This film has more background on the creation http://www.highsnobiety.com/2015/10/01/pharrell-visits-takashi-murakami-studio/
The colours reminded me of the vibrancy and reflective impact of stained glass in a Gothic cathedral. It is perhaps no surprise given the original subject matter and the scale of the work that comparisons have been made to Picasso`s Guernica.
The exhibition has lots of other work including his `Mr Dob` and several pieces in which skulls predominate. Mortality meets Buddhism meets Anime meets Superflat. If you get the chance, visit now while the show is still on. I went on a Tuesday and the place was unexpectedly quiet. Nice!
Is it just me or is there a universal fascination with artists` studios? There is a certain voyeuristic thrill in being able to peek into the spaces where artists create their artwork. Its like walking into the artist`s head. Having never been to art school my experience of real life artists` working places is minimal and whenever I get the chance to check them out I grab it.
So finding myself in Dublin over the New Year break I was delighted to stumble upon two quintessential examples: the Irish portraitist and still life painter Edward McGuire, and the more famous Francis Bacon.
Nick Miller and the studio of Edward McGuire is currently showing at The Irish Museum of Modern Art (the IMMA) until 3rd April this year. http://www.imma.ie/en/page_236947.htm
The exhibition displays numerous objects from McGuire`s studio - the detailed colour guides he created, trays of mixed paint in multifarious hues, easels, his ubiquitous green visor and various other Heath Robinson-esque inventions to facilitate his painting: a wooden rack from which brushes could be hung, a form of camera obscura, an anglepoise-clamp-canvas holder.

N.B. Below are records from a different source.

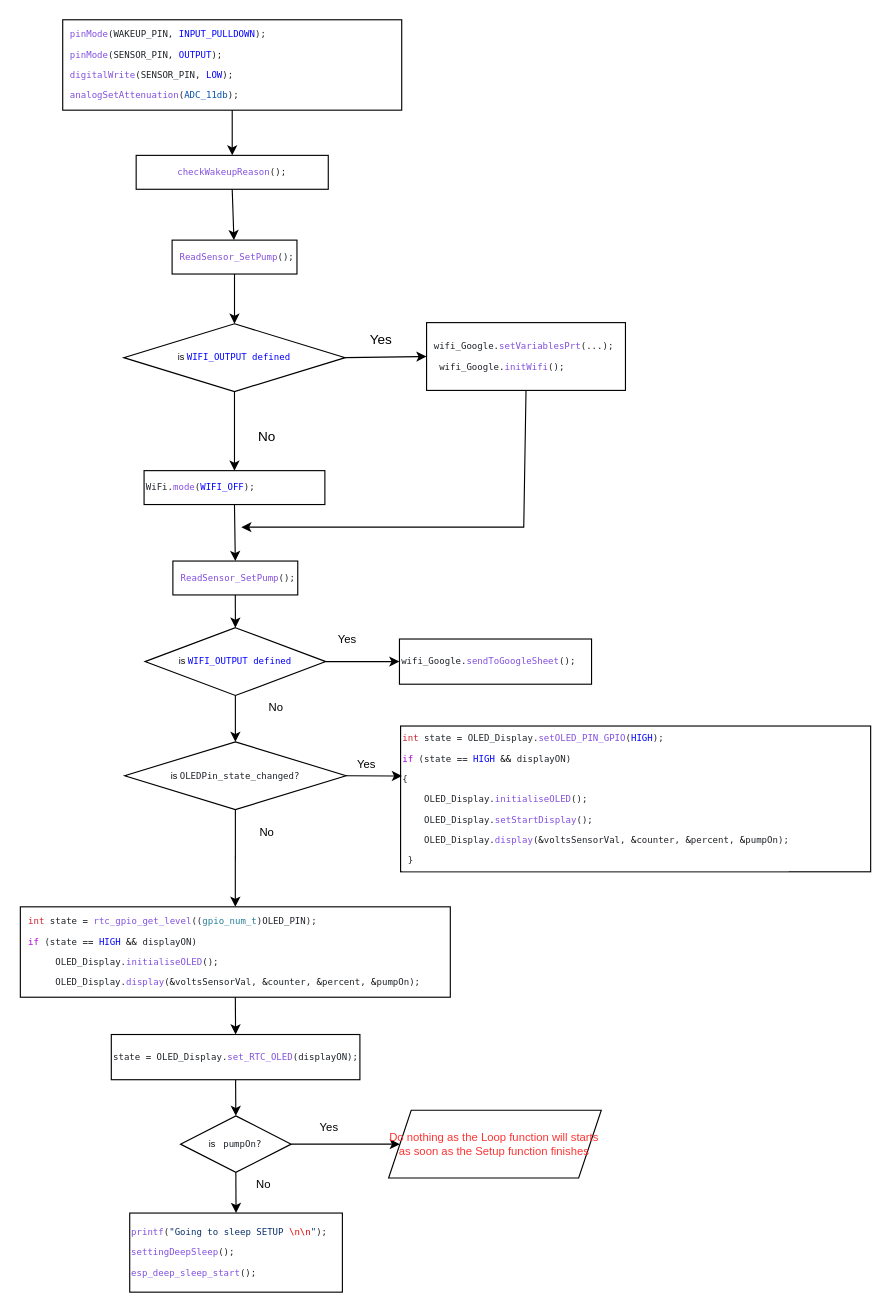
The draw.io diagram Project1/Diagrams/Setup Function-2.drawio in jcgolov/PlantProject, before the edit. Source tidied: cells renumbered, new cells numbered last; positions are measured from the earlier drawing's top-left corner, leaving out a move shared by most shapes. Both pictures are drawn from the tidied source at 113%, with x=0, y=0 at pixel (19, 19).
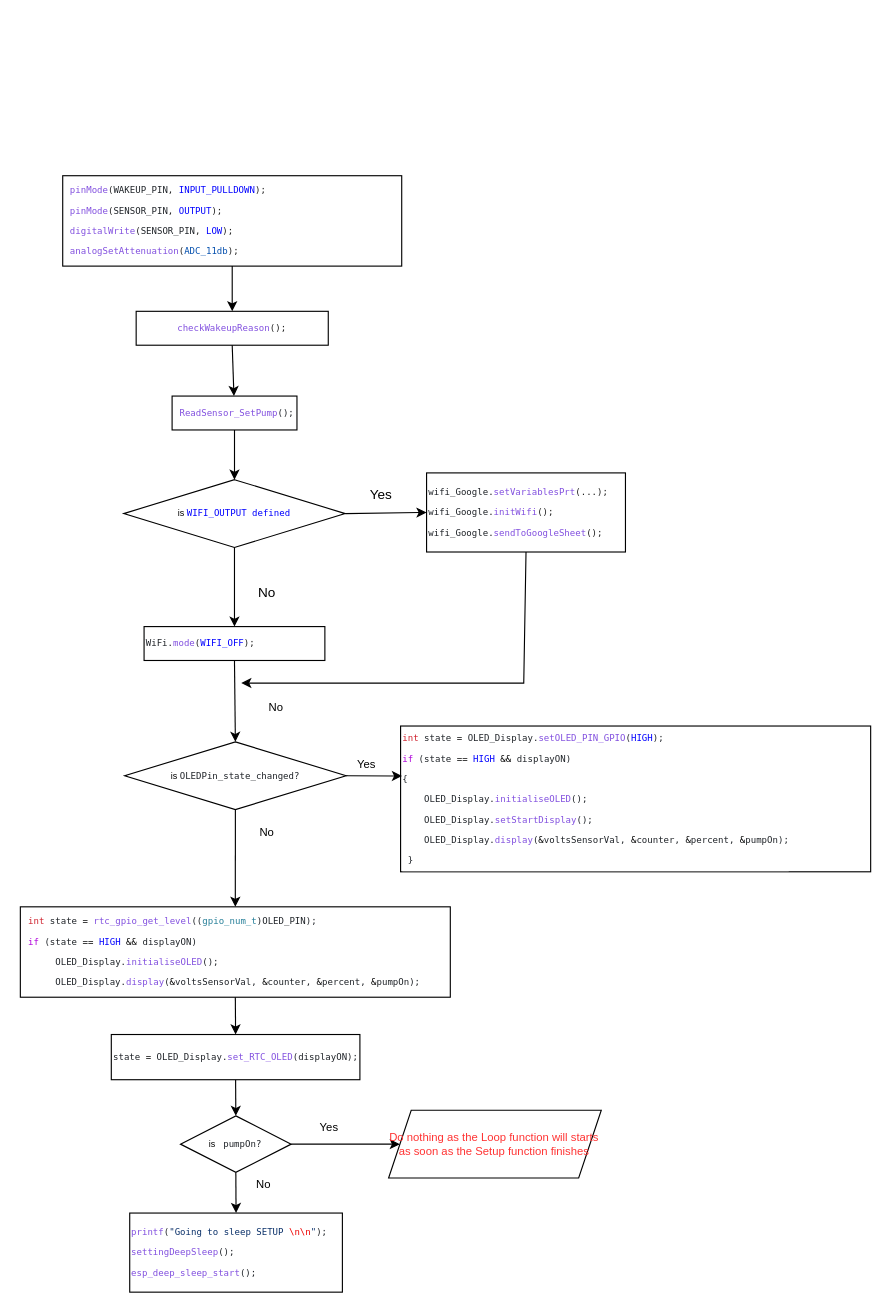
Above is the later version.

Commit message (it also covers changes not shown here):
Tweak code in teh loop function

Unchanged cells that the change refers to:
```xml
<mxCell id="11" value="is&amp;nbsp;&lt;span style=&quot;color: rgb(31, 35, 40); background-color: rgb(255, 255, 255); font-family: Menlo, Monaco, &amp;quot;Courier New&amp;quot;, monospace; white-space: pre;&quot;&gt;OLEDPin_state_changed?&lt;/span&gt;" style="rhombus;whiteSpace=wrap;html=1;shapeInside=1;fontSize=8;" parent="1" vertex="1">
  <mxGeometry x="92.8" y="639" width="196" height="60" as="geometry" />
</mxCell>
```

The edit, as a diff of the source:
```diff
@@
     <mxCell id="2" value="is&amp;nbsp;&lt;span style=&quot;color: rgb(0, 0, 255); background-color: rgb(255, 255, 255); font-family: Menlo, Monaco, &amp;quot;Courier New&amp;quot;, monospace; white-space: pre;&quot;&gt;WIFI_OUTPUT defined&lt;/span&gt;" style="rhombus;whiteSpace=wrap;html=1;shapeInside=1;fontSize=8;" parent="1" vertex="1">
-      <mxGeometry x="92" y="269" width="196" height="60" as="geometry" />
+      <mxGeometry x="92" y="407" width="196" height="60" as="geometry" />
     </mxCell>
-    <mxCell id="3" value="&lt;div style=&quot;color: rgb(32, 32, 32); background-color: rgb(255, 255, 255); font-family: Menlo, Monaco, &amp;quot;Courier New&amp;quot;, monospace; line-height: 18px; white-space: pre;&quot;&gt;&lt;div&gt; &lt;span style=&quot;color: rgb(31, 35, 40);&quot;&gt;wifi_Google&lt;/span&gt;.&lt;span style=&quot;color: rgb(130, 80, 223);&quot;&gt;setVariablesPrt&lt;/span&gt;(...);&lt;/div&gt;&lt;div&gt;  &lt;span style=&quot;color: rgb(31, 35, 40);&quot;&gt;wifi_Google&lt;/span&gt;.&lt;span style=&quot;color: rgb(130, 80, 223);&quot;&gt;initWifi&lt;/span&gt;();&lt;/div&gt;&lt;/div&gt;" style="rounded=0;whiteSpace=wrap;html=1;align=left;fontSize=8;" parent="1" vertex="1">
-      <mxGeometry x="360" y="268" width="176" height="60" as="geometry" />
+    <mxCell id="3" value="&lt;div style=&quot;color: rgb(32, 32, 32); background-color: rgb(255, 255, 255); font-family: Menlo, Monaco, &amp;quot;Courier New&amp;quot;, monospace; line-height: 18px; white-space: pre;&quot;&gt;&lt;div&gt;&lt;span style=&quot;color: rgb(31, 35, 40);&quot;&gt;wifi_Google&lt;/span&gt;.&lt;span style=&quot;color: rgb(130, 80, 223);&quot;&gt;setVariablesPrt&lt;/span&gt;(...);&lt;/div&gt;&lt;div&gt;&lt;span style=&quot;color: rgb(31, 35, 40);&quot;&gt;wifi_Google&lt;/span&gt;.&lt;span style=&quot;color: rgb(130, 80, 223);&quot;&gt;initWifi&lt;/span&gt;();&lt;/div&gt;&lt;div&gt;&lt;span style=&quot;white-space: normal;&quot;&gt;&lt;span style=&quot;background-color: light-dark(rgb(255, 255, 255), rgb(18, 18, 18)); color: rgb(31, 35, 40);&quot;&gt;wifi_Google&lt;/span&gt;&lt;/span&gt;&lt;span style=&quot;white-space: normal;&quot;&gt;&lt;span style=&quot;color: light-dark(rgb(32, 32, 32), rgb(210, 210, 210)); background-color: light-dark(rgb(255, 255, 255), rgb(18, 18, 18));&quot;&gt;.&lt;/span&gt;&lt;/span&gt;&lt;span style=&quot;white-space: normal;&quot;&gt;&lt;span style=&quot;background-color: light-dark(rgb(255, 255, 255), rgb(18, 18, 18)); color: rgb(130, 80, 223);&quot;&gt;sendToGoogleSheet&lt;/span&gt;&lt;/span&gt;&lt;span style=&quot;white-space: normal;&quot;&gt;&lt;span style=&quot;color: light-dark(rgb(32, 32, 32), rgb(210, 210, 210)); background-color: light-dark(rgb(255, 255, 255), rgb(18, 18, 18));&quot;&gt;();&lt;/span&gt;&lt;/span&gt;&lt;/div&gt;&lt;/div&gt;" style="rounded=0;whiteSpace=wrap;html=1;align=left;fontSize=8;" parent="1" vertex="1">
+      <mxGeometry x="360" y="401" width="176" height="70" as="geometry" />
     </mxCell>
     <mxCell id="4" value="Yes" style="text;html=1;whiteSpace=wrap;strokeColor=none;fillColor=none;align=center;verticalAlign=middle;rounded=0;" parent="1" vertex="1">
-      <mxGeometry x="290" y="268" width="60" height="30" as="geometry" />
+      <mxGeometry x="290" y="406" width="60" height="30" as="geometry" />
     </mxCell>
     <mxCell id="5" value="No" style="text;html=1;whiteSpace=wrap;strokeColor=none;fillColor=none;align=center;verticalAlign=middle;rounded=0;" parent="1" vertex="1">
-      <mxGeometry x="200" y="359" width="38" height="20" as="geometry" />
+      <mxGeometry x="200" y="497" width="38" height="20" as="geometry" />
     </mxCell>
     <mxCell id="6" value="&lt;div style=&quot;color: rgb(32, 32, 32); background-color: rgb(255, 255, 255); font-family: Menlo, Monaco, &amp;quot;Courier New&amp;quot;, monospace; line-height: 18px; white-space: pre;&quot;&gt;&lt;div style=&quot;line-height: 18px;&quot;&gt;&lt;span style=&quot;color: #1f2328;&quot;&gt;WiFi&lt;/span&gt;.&lt;span style=&quot;color: #8250df;&quot;&gt;mode&lt;/span&gt;(&lt;span style=&quot;color: #0000ff;&quot;&gt;WIFI_OFF&lt;/span&gt;);&lt;/div&gt;&lt;/div&gt;" style="rounded=0;whiteSpace=wrap;html=1;align=left;fontSize=8;" parent="1" vertex="1">
-      <mxGeometry x="110" y="399" width="160" height="30" as="geometry" />
+      <mxGeometry x="110" y="537" width="160" height="30" as="geometry" />
     </mxCell>
@@
     <mxCell id="8" style="endArrow=classic;html=1;rounded=0;exitX=0.5;exitY=1;exitDx=0;exitDy=0;" parent="1" edge="1" source="2">
       <mxGeometry relative="1" as="geometry">
-        <mxPoint x="190" y="399" as="targetPoint" />
+        <mxPoint x="190" y="537" as="targetPoint" />
       </mxGeometry>
     </mxCell>
     <mxCell id="9" value="&lt;div style=&quot;color: rgb(32, 32, 32); background-color: rgb(255, 255, 255); font-family: Menlo, Monaco, &amp;quot;Courier New&amp;quot;, monospace; line-height: 18px; white-space: pre;&quot;&gt;&lt;div&gt; &lt;span style=&quot;color: rgb(130, 80, 223);&quot;&gt;pinMode&lt;/span&gt;(&lt;span style=&quot;color: rgb(31, 35, 40);&quot;&gt;WAKEUP_PIN&lt;/span&gt;, &lt;span style=&quot;color: rgb(0, 0, 255);&quot;&gt;INPUT_PULLDOWN&lt;/span&gt;);&lt;/div&gt;&lt;div&gt; &lt;span style=&quot;color: rgb(130, 80, 223);&quot;&gt;pinMode&lt;/span&gt;(&lt;span style=&quot;color: rgb(31, 35, 40);&quot;&gt;SENSOR_PIN&lt;/span&gt;, &lt;span style=&quot;color: rgb(0, 0, 255);&quot;&gt;OUTPUT&lt;/span&gt;);&lt;/div&gt;&lt;div&gt; &lt;span style=&quot;color: rgb(130, 80, 223);&quot;&gt;digitalWrite&lt;/span&gt;(&lt;span style=&quot;color: rgb(31, 35, 40);&quot;&gt;SENSOR_PIN&lt;/span&gt;, &lt;span style=&quot;color: rgb(0, 0, 255);&quot;&gt;LOW&lt;/span&gt;);&lt;/div&gt;&lt;div&gt; &lt;span style=&quot;color: rgb(130, 80, 223);&quot;&gt;analogSetAttenuation&lt;/span&gt;(&lt;span style=&quot;color: rgb(5, 80, 174);&quot;&gt;ADC_11db&lt;/span&gt;);&lt;span style=&quot;color: rgb(110, 119, 129);&quot;&gt; &lt;/span&gt;&lt;/div&gt;&lt;/div&gt;" style="rounded=0;whiteSpace=wrap;html=1;align=left;fontSize=8;" parent="1" vertex="1">
-      <mxGeometry x="38" width="300" height="80" as="geometry" />
+      <mxGeometry x="38" y="138" width="300" height="80" as="geometry" />
     </mxCell>
     <mxCell id="10" value="&lt;div style=&quot;color: rgb(32, 32, 32); background-color: rgb(255, 255, 255); font-family: Menlo, Monaco, &amp;quot;Courier New&amp;quot;, monospace; line-height: 18px; white-space: pre;&quot;&gt;&lt;span style=&quot;color: #8250df;&quot;&gt;checkWakeupReason&lt;/span&gt;();&lt;/div&gt;" style="rounded=0;whiteSpace=wrap;html=1;fontSize=8;" parent="1" vertex="1">
-      <mxGeometry x="103" y="120" width="170" height="30" as="geometry" />
+      <mxGeometry x="103" y="258" width="170" height="30" as="geometry" />
     </mxCell>
@@
     <mxCell id="14" style="endArrow=classic;html=1;rounded=0;exitX=0.5;exitY=1;exitDx=0;exitDy=0;" parent="1" edge="1" source="3">
       <mxGeometry relative="1" as="geometry">
-        <mxPoint x="196" y="449" as="targetPoint" />
+        <mxPoint x="196" y="587" as="targetPoint" />
         <Array as="points">
-          <mxPoint x="446" y="449" />
+          <mxPoint x="446" y="587" />
         </Array>
       </mxGeometry>
     </mxCell>
@@
-    <mxCell id="25" style="endArrow=classic;html=1;rounded=0;exitX=0.5;exitY=1;exitDx=0;exitDy=0;entryX=0.5;entryY=0;entryDx=0;entryDy=0;" parent="1" edge="1" source="6" target="26">
+    <mxCell id="25" style="endArrow=classic;html=1;rounded=0;exitX=0.5;exitY=1;exitDx=0;exitDy=0;entryX=0.5;entryY=0;entryDx=0;entryDy=0;" parent="1" edge="1" source="6" target="11">
       <mxGeometry relative="1" as="geometry" />
     </mxCell>
-    <mxCell id="26" value="&lt;span style=&quot;font-family: Menlo, Monaco, &amp;quot;Courier New&amp;quot;, monospace; white-space: pre; background-color: rgb(255, 255, 255); color: rgb(130, 80, 223);&quot;&gt; ReadSensor_SetPump&lt;/span&gt;&lt;span style=&quot;font-family: Menlo, Monaco, &amp;quot;Courier New&amp;quot;, monospace; white-space: pre; background-color: rgb(255, 255, 255); color: rgb(31, 35, 40);&quot;&gt;();&lt;/span&gt;" style="rounded=0;whiteSpace=wrap;html=1;align=left;fontSize=8;" parent="1" vertex="1">
-      <mxGeometry x="135.5" y="479" width="110.5" height="30" as="geometry" />
-    </mxCell>
-    <mxCell id="27" style="endArrow=classic;html=1;rounded=0;exitX=0.5;exitY=1;exitDx=0;exitDy=0;entryX=0.5;entryY=0;entryDx=0;entryDy=0;" parent="1" edge="1" source="26" target="28">
-      <mxGeometry relative="1" as="geometry" />
-    </mxCell>
-    <mxCell id="28" value="is&amp;nbsp;&lt;span style=&quot;color: rgb(0, 0, 255); background-color: rgb(255, 255, 255); font-family: Menlo, Monaco, &amp;quot;Courier New&amp;quot;, monospace; white-space: pre;&quot;&gt;WIFI_OUTPUT defined&lt;/span&gt;" style="rhombus;whiteSpace=wrap;html=1;shapeInside=1;fontSize=8;" parent="1" vertex="1">
-      <mxGeometry x="110.8" y="538" width="160" height="60" as="geometry" />
-    </mxCell>
-    <mxCell id="29" style="endArrow=classic;html=1;rounded=0;exitX=1;exitY=0.5;exitDx=0;exitDy=0;entryX=0;entryY=0.5;entryDx=0;entryDy=0;" parent="1" edge="1" source="28" target="31">
-      <mxGeometry relative="1" as="geometry" />
-    </mxCell>
-    <mxCell id="30" value="Yes" style="text;html=1;whiteSpace=wrap;strokeColor=none;fillColor=none;align=center;verticalAlign=middle;rounded=0;fontSize=10;" parent="1" vertex="1">
-      <mxGeometry x="270.8" y="538" width="38" height="20" as="geometry" />
-    </mxCell>
-    <mxCell id="31" value="&lt;div style=&quot;color: rgb(32, 32, 32); background-color: rgb(255, 255, 255); font-family: Menlo, Monaco, &amp;quot;Courier New&amp;quot;, monospace; line-height: 18px; white-space: pre;&quot;&gt;&lt;span style=&quot;white-space: normal&quot;&gt;&lt;span style=&quot;background-color: light-dark(rgb(255, 255, 255), rgb(18, 18, 18)); color: rgb(31, 35, 40);&quot;&gt;wifi_Google&lt;/span&gt;&lt;/span&gt;&lt;span style=&quot;white-space: normal&quot;&gt;&lt;span style=&quot;color: light-dark(rgb(32, 32, 32), rgb(210, 210, 210)); background-color: light-dark(rgb(255, 255, 255), rgb(18, 18, 18));&quot;&gt;.&lt;/span&gt;&lt;/span&gt;&lt;span style=&quot;white-space: normal&quot;&gt;&lt;span style=&quot;background-color: light-dark(rgb(255, 255, 255), rgb(18, 18, 18)); color: rgb(130, 80, 223);&quot;&gt;sendToGoogleSheet&lt;/span&gt;&lt;/span&gt;&lt;span style=&quot;white-space: normal&quot;&gt;&lt;span style=&quot;color: light-dark(rgb(32, 32, 32), rgb(210, 210, 210)); background-color: light-dark(rgb(255, 255, 255), rgb(18, 18, 18));&quot;&gt;();&lt;/span&gt;&lt;/span&gt;&lt;/div&gt;" style="rounded=0;whiteSpace=wrap;html=1;fontSize=8;align=left;" parent="1" vertex="1">
-      <mxGeometry x="336" y="548" width="170" height="40" as="geometry" />
-    </mxCell>
@@
-    <mxCell id="33" style="endArrow=classic;html=1;rounded=0;exitX=0.5;exitY=1;exitDx=0;exitDy=0;entryX=0.5;entryY=0;entryDx=0;entryDy=0;" parent="1" edge="1" source="28" target="11">
-      <mxGeometry relative="1" as="geometry" />
-    </mxCell>
@@
     <mxCell id="40" value="&lt;span style=&quot;font-family: Menlo, Monaco, &amp;quot;Courier New&amp;quot;, monospace; white-space: pre; background-color: rgb(255, 255, 255); color: rgb(130, 80, 223);&quot;&gt; ReadSensor_SetPump&lt;/span&gt;&lt;span style=&quot;font-family: Menlo, Monaco, &amp;quot;Courier New&amp;quot;, monospace; white-space: pre; background-color: rgb(255, 255, 255); color: rgb(31, 35, 40);&quot;&gt;();&lt;/span&gt;" style="rounded=0;whiteSpace=wrap;html=1;align=left;fontSize=8;" parent="1" vertex="1">
-      <mxGeometry x="134.8" y="195" width="110.5" height="30" as="geometry" />
+      <mxGeometry x="134.8" y="333" width="110.5" height="30" as="geometry" />
     </mxCell>
```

Just across town from the IMMA in Parnell Square North is the Dublin City Gallery The Hugh Lane. This houses the remarkable studio of Francis Bacon, (donated from the artist`s heir John Edwards and executor Brian Clarke), painstakingly relocated from Reese Mews London and displayed lock stock and barrel in a marvellous display. The photograph at the beginning of this blog shows the original studio but the attached video links provide an interesting expose if you are unable to visit yourself. http://www.hughlane.ie/a-terrible-beauty-interviews . Bacon was born in Dublin and it is fitting that the studio now resides in the splendid surroundings of the Hugh Lane.
Bacon`s studio was located in the attic of 7 Reese Mews, up a precipitously steep staircase. There was nothing in the mundanely modest and tidy flat beneath to presage the chaotic discombobulation of the painting space - a mind-boggling clutter of paints, brushes, slashed canvas, photographs, source material, and walls upon which he had cleaned his brushes and tested colour combinations.

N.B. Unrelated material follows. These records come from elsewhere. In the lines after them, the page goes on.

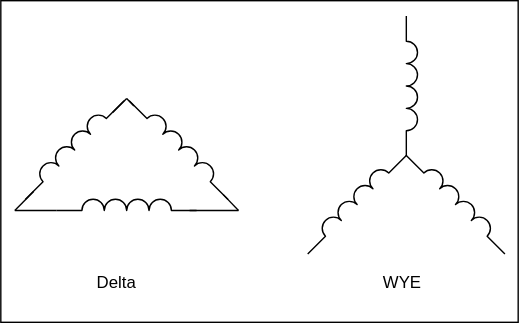
Earlier version of the draw.io export 01-documentation/svg_files/bldc_motor_topologies.drawio.svg (stephaneamans/ESC_Brushless). Source tidied: cells renumbered, new cells last; positions are measured from the earlier drawing's top-left corner, leaving out a move shared by most shapes.
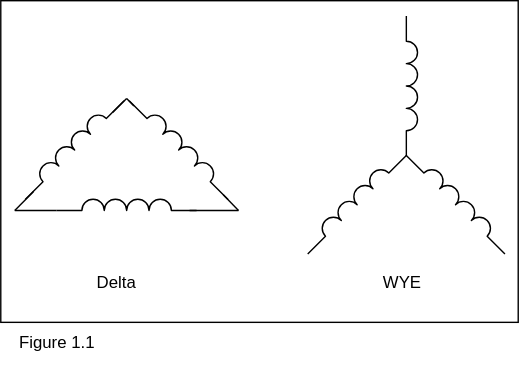
Later version of the same file.

Diff of the diagram source:
```diff
@@ -56,5 +56,8 @@
     <mxCell id="14" style="verticalLabelPosition=bottom;shadow=0;dashed=0;align=center;html=1;verticalAlign=top;shape=mxgraph.electrical.inductors.inductor_3;rotation=90;" parent="1" vertex="1">
       <mxGeometry x="244" y="57" width="100" height="8" as="geometry" />
     </mxCell>
+    <mxCell id="15" value="Figure 1.1" style="text;html=1;align=center;verticalAlign=middle;strokeColor=none;fillColor=none;" parent="1" vertex="1">
+      <mxGeometry y="230" width="80" height="30" as="geometry" />
+    </mxCell>
   </root>
 </mxGraphModel>
```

The studio has been meticulously recreated with over 7,000 items found and catalogued on a specially designed database and is unprecedented in museum practice. As the conservator Mary McGrath says in the introductory video to the 2009 Exhibition A Terrible Beauty "its like a latter day Egyptian tomb".
Bacon`s studio - partly through the publicity from this permanent display - has become something of an icon symbolising the immense complexity of the artistic mind. Its as if we are looking directly into Bacon`s brain at the process of creative cognition itself.
Part 2 of the fascination of artists` studios will look at the beautiful and grandiose Leighton House Museum in London which boasts a magnificent example of the genre.
In the meantime I leave you with a glimpse of my own studio in Tokyo. As this adjoins the kitchen and doubles as a living area, space and `clutterability` are somewhat limited!